4 Lessons from Walmart’s E-commerce Success

With the COVID-19 pandemic, 2020 is the year when companies all over the world began to see e-commerce as a necessity.

This includes Walmart. Starting as brick and mortar shops, Walmart is currently one of the biggest e-commerce retailers in the US. This has helped its 3Q 2020 revenue to increase by 80% despite the effects of the pandemic. 

To Walmart, what is most important is being flexible and adapting to constantly changing consumer preferences and behaviours. 

Lesson 1: Integrating e-commerce with physical stores

Ironically, a key attribute explaining Walmart’s e-commerce success is its physical stores. It is hard to imagine that possessing a network of stores is so crucial to selling products online. Walmart is future-oriented in that way. Almost a decade ago, it already began trying out grocery pickup services. With a vast majority of the US population staying within 15km of a Walmart store, grocery pickup has been extremely convenient and popular for shoppers. 

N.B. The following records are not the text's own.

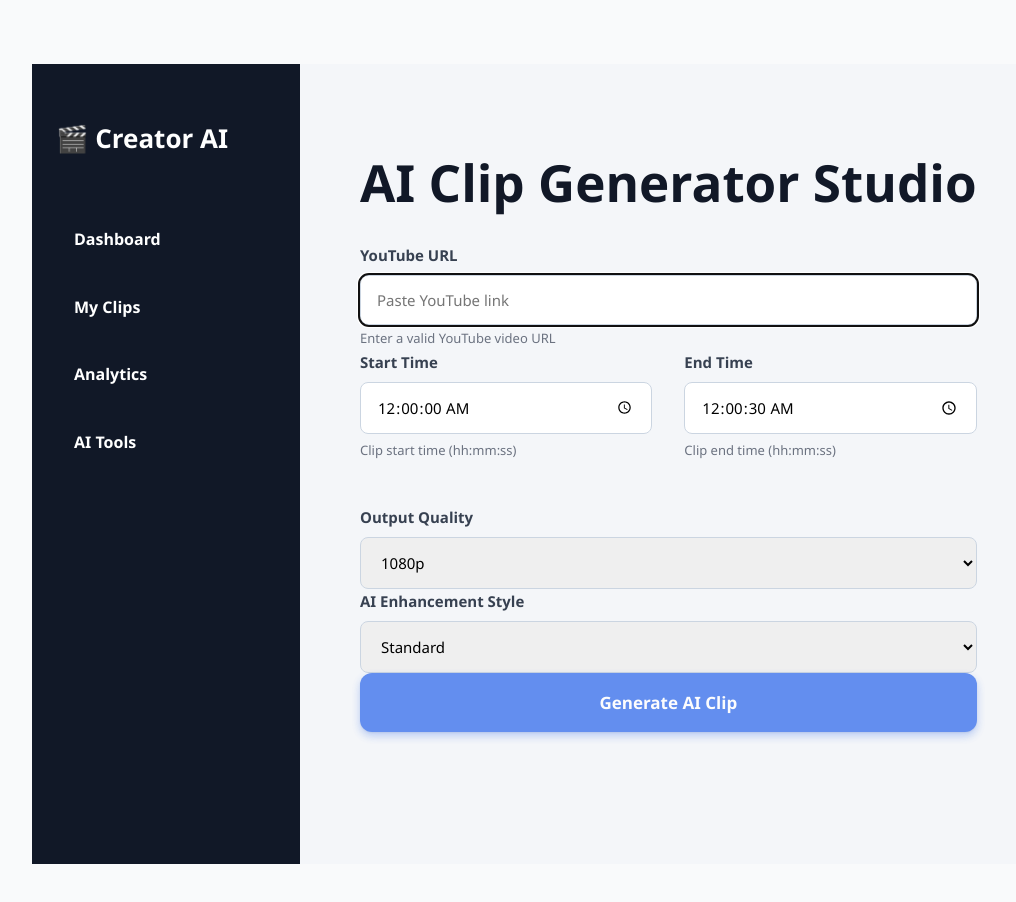
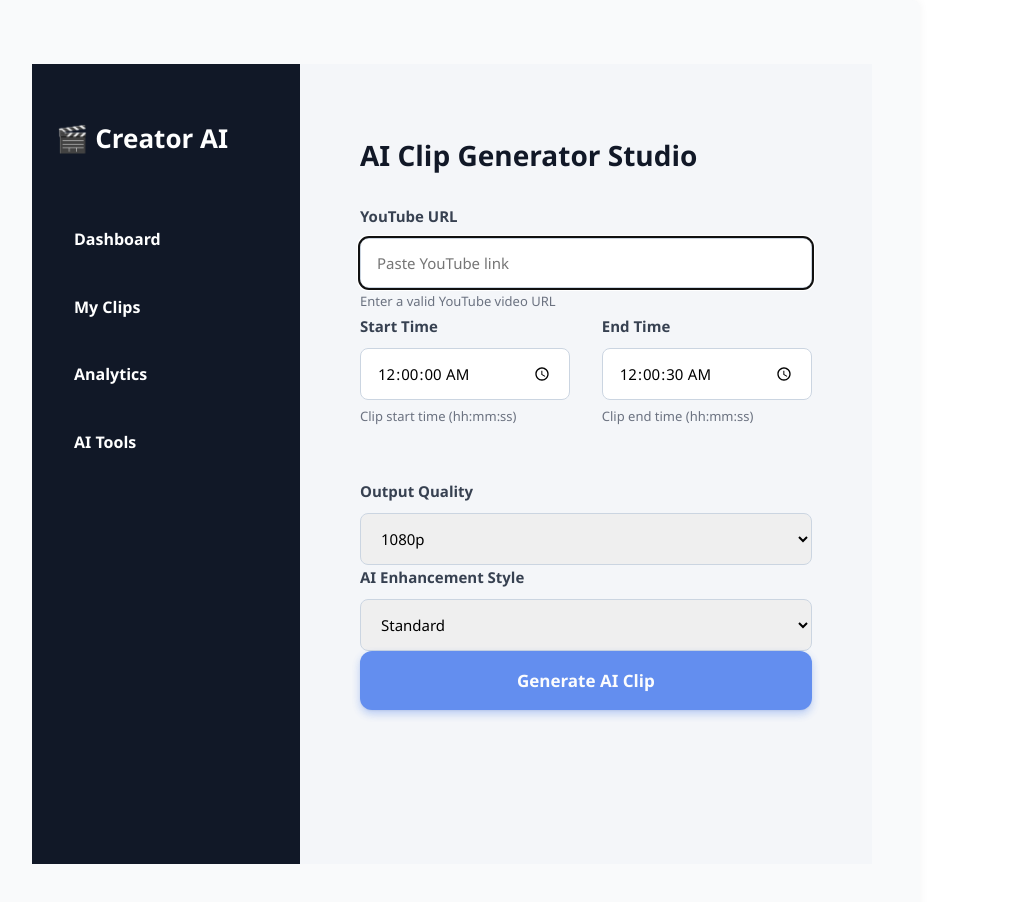
Before and after one commit to resellingwithesss-lang/ai-video-clipper, a React (Vite) app in the folder app/: page / in a window 1280 px wide. Shown: the top 902 px of the page, without its empty margins (16-1032 px from the left). Built offline with nearby package versions, Linux system fonts and the light colour scheme.

Commit message:
🎨 AI frontend UX improvements

```diff
--- a/app/src/App.jsx
+++ b/app/src/App.jsx
@@ -10,7 +10,9 @@ function App() {
   const [message, setMessage] = useState("");
 
   const validYouTubeUrl = (value) =>
-    /^https?:\/\/(www\.)?youtube\.com\/watch\?v=\S+|youtu\.be\/\S+/.test(value.trim());
+    /^https?:\/\/(www\.)?youtube\.com\/watch\?v=\S+|youtu\.be\/\S+/.test(
+      value.trim()
+    );
 
   const handleSubmit = async (e) => {
     e.preventDefault();
@@ -32,7 +34,11 @@ function App() {
       }
 
       setMessage("🎉 Clip successfully generated!");
-      window.open(`http://localhost:8000/download/${data.job_id}`, "_blank", "noopener,noreferrer");
+      window.open(
+        `http://localhost:8000/download/${data.job_id}`,
+        "_blank",
+        "noopener,noreferrer"
+      );
     } catch (err) {
       setMessage("⚠️ Error: " + err.message);
     }
@@ -68,7 +74,15 @@ function App() {
 
       <main style={styles.main}>
         <div style={styles.container}>
-          <h1 style={{ marginBottom: 32, fontWeight: "700" }}>
+          <h1
+            style={{
+              marginBottom: 32,
+              fontWeight: "700",
+              lineHeight: 1.2,
+              fontSize: 28,
+              color: "#111827",
+            }}
+          >
             AI Clip Generator Studio
           </h1>
 
@@ -92,24 +106,21 @@ function App() {
               style={{
                 ...styles.input,
                 borderColor:
-                  url && !validYouTubeUrl(url)
-                    ? "#dc2626"
-                    : "#cbd5e1",
+                  url && !validYouTubeUrl(url) ? "#dc2626" : "#cbd5e1",
               }}
               aria-describedby="urlHelp"
               disabled={loading}
               autoComplete="off"
               autoFocus
+              aria-invalid={url && !validYouTubeUrl(url)}
             />
             <small
               id="urlHelp"
               style={{
                 ...styles.helpText,
-                color:
-                  url && !validYouTubeUrl(url)
-                    ? "#dc2626"
-                    : "#6b7280",
+                color: url && !validYouTubeUrl(url) ? "#dc2626" : "#6b7280",
               }}
+              aria-live="assertive"
             >
               Enter a valid YouTube video URL
             </small>
@@ -195,12 +206,11 @@ function App() {
 
             <button
               type="submit"
-              disabled={
-                loading || !url.trim() || !validYouTubeUrl(url)
-              }
+              disabled={loading || !url.trim() || !validYouTubeUrl(url)}
               style={{
                 ...styles.button,
-                opacity: loading || !url.trim() || !validYouTubeUrl(url) ? 0.7 : 1,
+                opacity:
+                  loading || !url.trim() || !validYouTubeUrl(url) ? 0.7 : 1,
                 cursor:
                   loading || !url.trim() || !validYouTubeUrl(url)
                     ? "not-allowed"
@@ -228,7 +238,9 @@ function App() {
                 role="alert"
                 style={{
                   marginTop: 20,
-                  color: message.startsWith("⚠️ Error") ? "#dc2626" : "#16a34a",
+                  color: message.startsWith("⚠️ Error")
+                    ? "#dc2626"
+                    : "#16a34a",
                   fontWeight: "600",
                   lineHeight: 1.5,
                   minHeight: 24,
@@ -303,12 +315,12 @@ const styles = {
     boxShadow: "0 12px 30px rgba(0,0,0,0.12)",
     display: "flex",
     flexDirection: "column",
-    gap: 24,
+    gap: 28,
   },
   label: {
     fontWeight: "700",
     fontSize: "15px",
-    marginBottom: 8,
+    marginBottom: 10,
     display: "block",
     color: "#374151",
   },
@@ -328,13 +340,13 @@ const styles = {
     fontSize: 13,
     color: "#6b7280",
     marginTop: 6,
-    marginBottom: 18,
+    marginBottom: 20,
     fontWeight: 400,
   },
   timeInputsWrapper: {
     display: "flex",
     gap: 32,
-    marginBottom: 26,
+    marginBottom: 32,
   },
   timeInputContainer: {
     flex: 1,
--- a/app/src/main.jsx
+++ b/app/src/main.jsx
@@ -1,4 +1,4 @@
-import { StrictMode } from 'react'
+import { StrictMode, useState, useEffect } from 'react'
 import { createRoot } from 'react-dom/client'
 import './index.css'
 import App from './App.jsx'
@@ -9,11 +9,20 @@ if (!rootElement) {
   throw new Error('Root element not found')
 }
 
-createRoot(rootElement).render(
-  <StrictMode>
+function Root() {
+  const [isLoading, setIsLoading] = useState(true)
+
+  // Simulate loading state or hook into actual API loading state if available
+  useEffect(() => {
+    // Delay to simulate data loading or initialization
+    const timer = setTimeout(() => setIsLoading(false), 500)
+    return () => clearTimeout(timer)
+  }, [])
+
+  return (
     <main
       aria-live="polite"
-      aria-busy="false"
+      aria-busy={isLoading}
       role="main"
       style={{
         minHeight: '100vh',
@@ -29,18 +38,45 @@ createRoot(rootElement).render(
         outline: 'none',
         boxSizing: 'border-box',
         transition: 'background-color 0.3s ease',
-        // Improved spacing and structure for better legibility and whitespace
-        // Added subtle box shadow for content separation
         boxShadow: '0 0 10px rgba(0,0,0,0.05)',
         borderRadius: '8px',
+        position: 'relative',
+        overflow: 'hidden',
+        minWidth: '320px',
       }}
       tabIndex={-1} // improve focus management for screen readers
     >
-      {/* Added visually hidden heading for better screen reader navigation */}
+      {/* Visually hidden heading for better screen reader navigation */}
       <h1 style={{position: 'absolute', width: '1px', height: '1px', padding: 0, margin: '-1px', overflow: 'hidden', clip: 'rect(0,0,0,0)', border: 0}}>
         SaaS Application Main Content
       </h1>
-      <App />
+      {isLoading ? (
+        <div
+          role="status"
+          aria-live="polite"
+          aria-label="Loading application content"
+          style={{
+            display: 'flex',
+            justifyContent: 'center',
+            alignItems: 'center',
+            flexGrow: 1,
+            minHeight: '200px',
+            color: '#6b7280',
+            fontSize: '1.25rem',
+            fontWeight: '500',
+          }}
+        >
+          Loading...
+        </div>
+      ) : (
+        <App />
+      )}
     </main>
+  )
+}
+
+createRoot(rootElement).render(
+  <StrictMode>
+    <Root />
   </StrictMode>,
 )
```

The popularity of collection services is difficult to explain – who would want to order online from home, and take all the effort to dress up, get on the roads all the way to the physical store just to collect the items? This seems neither here nor there. But one cannot argue against the evidence. In fact, it is not just Walmart that is seeing this phenomenon. In 3Q 2020, Target’s Drive Up sales increased by five times! Door-to-door sales grew three times and in-store order picking increased by half. These services have also helped Target’s e-commerce sales to grow by over 150% in the third quarter of 2020.

Lesson 2: Staying value-oriented

The reason Walmart has become the world’s largest retailer is because it takes full advantage of consumers’ focus on value. Although the means and speed at which the consumer gets the product is important, we must understand that no one will buy it if it is not what the customer wants. This is especially prevalent with the onset of the pandemic, where income levels have fallen across the board, and it’s increasingly difficult for the average American to keep up with rising costs of living. This has made staying value-oriented even more crucial. 

Lesson 3: Don’t be afraid to invest big

E-commerce can be expensive for retailers, convenient as it may be for customers. Walmart’s e-commerce journey was not without challenges. It experienced its first drop in sales in 2015 since 1970. Walmart realised that it had to do more. To promote the growth of e-commerce, Walmart acquired a series of e-commerce businesses between 2016 and 2018, spending billions of USD.

If not for this multi-billion dollar investment, it would be hard to imagine where Walmart’s e-commerce business will be today. Not all of the acquired businesses were successful, but along the way, Walmart benefited from its experience and talent acquired. 

But these were merely acquisitions. Walmart spent millions more on pickup services, express shipping, and mobile apps, just to give users the best experience possible. From the consumer standpoint, seeing Walmart’s technological services run smoothly may be satisfying. But it’s easy to forget the large amount of resources required to provide world-class e-commerce. In fact, Walmart’s e-commerce business made a $ 2 billion loss in 2019.

Lesson 4: Repeated purchases bring up revenue

If you want more sales, you need customers to keep coming back. And for customers to keep returning, you need to sell what is important to them.

Walmart achieves this by selling necessities. Food expenditure is the third largest consumer expenditure in the United States. If a retailer sells groceries, you can expect a steady stream of foot traffic. Today, we think of Walmart as a grocery retailer, but when Walmart opened its first store in the 1960s, it was not selling groceries. The expansion into grocery stores is largely due to Walmart’s becoming the retail giant it is today. 

By selling groceries, Walmart has increased the frequency of visits because most consumers buy groceries every week. On the way to buy groceries, consumers may also see other products they like – be it household products or entertainment products. In fact, millions of customers purchase a television at Costco while shopping for breakfast cereal.